YOUR TASK: Images do not belong in the copy. Set down all the entries exactly.

DATA SHOWN Start Marker

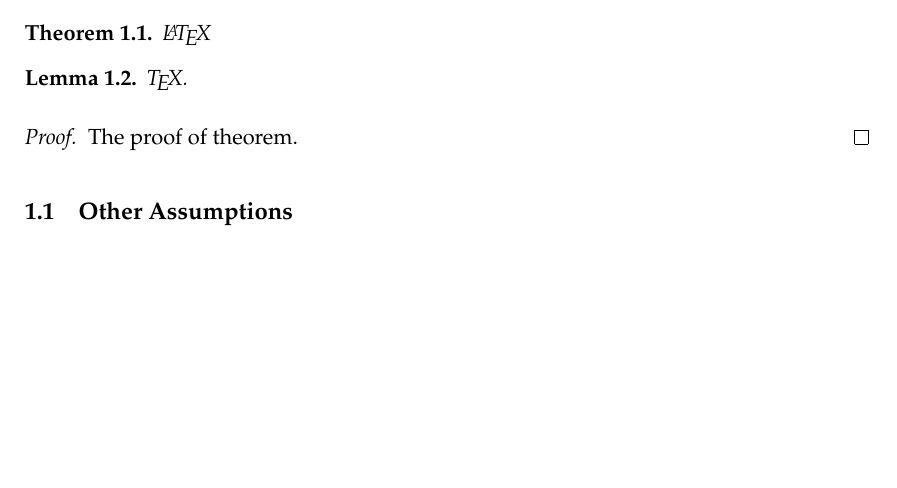
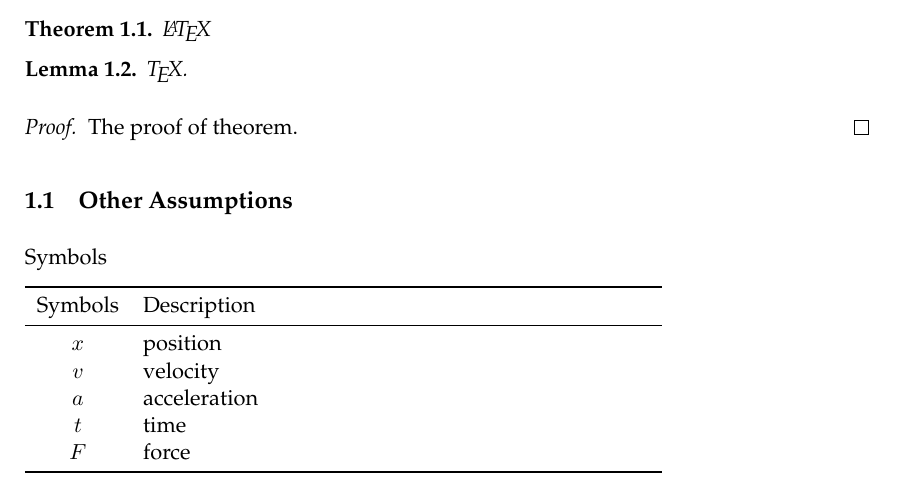
Before and after one commit to chwangthu/MCM2019, a LaTeX thesis (mcmthesis/mcmthesis-demo.tex): part of page 4 of 10, cut so that both start at the same text, the shorter picture padded with empty space. Compiled offline with pdfLaTeX.

Commit message:
Add table support

```diff
--- a/mcmthesis/mcmthesis-demo.tex
+++ b/mcmthesis/mcmthesis-demo.tex
@@ -83,6 +83,21 @@ The proof of theorem.
 \end{proof}
 
 \subsection{Other Assumptions}
+
+Symbols
+
+\begin{tabular}{cp{0.6\textwidth}}
+\toprule
+ Symbols & Description\\
+\midrule
+ $x$ & position \\
+ $v$ & velocity \\
+ $a$ & acceleration \\
+ $t$ & time \\
+ $F$ & force\\
+\bottomrule
+\end{tabular}
+
 \lipsum[6]
 \begin{itemize}
 \item hello world
```
Also changed, not shown: 4 other files.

DATA SHOWN End Marker

EXERCISE OUTPUT:
Before and after one commit to chwangthu/MCM2019, a LaTeX thesis (mcmthesis/mcmthesis-demo.tex): part of page 4 of 10, cut so that both start at the same text, the shorter picture padded with empty space. Compiled offline with pdfLaTeX.

Commit message:
Add table support

```diff
--- a/mcmthesis/mcmthesis-demo.tex
+++ b/mcmthesis/mcmthesis-demo.tex
@@ -83,6 +83,21 @@ The proof of theorem.
 \end{proof}
 
 \subsection{Other Assumptions}
+
+Symbols
+
+\begin{tabular}{cp{0.6\textwidth}}
+\toprule
+ Symbols & Description\\
+\midrule
+ $x$ & position \\
+ $v$ & velocity \\
+ $a$ & acceleration \\
+ $t$ & time \\
+ $F$ & force\\
+\bottomrule
+\end{tabular}
+
 \lipsum[6]
 \begin{itemize}
 \item hello world
```
Also changed, not shown: 4 other files.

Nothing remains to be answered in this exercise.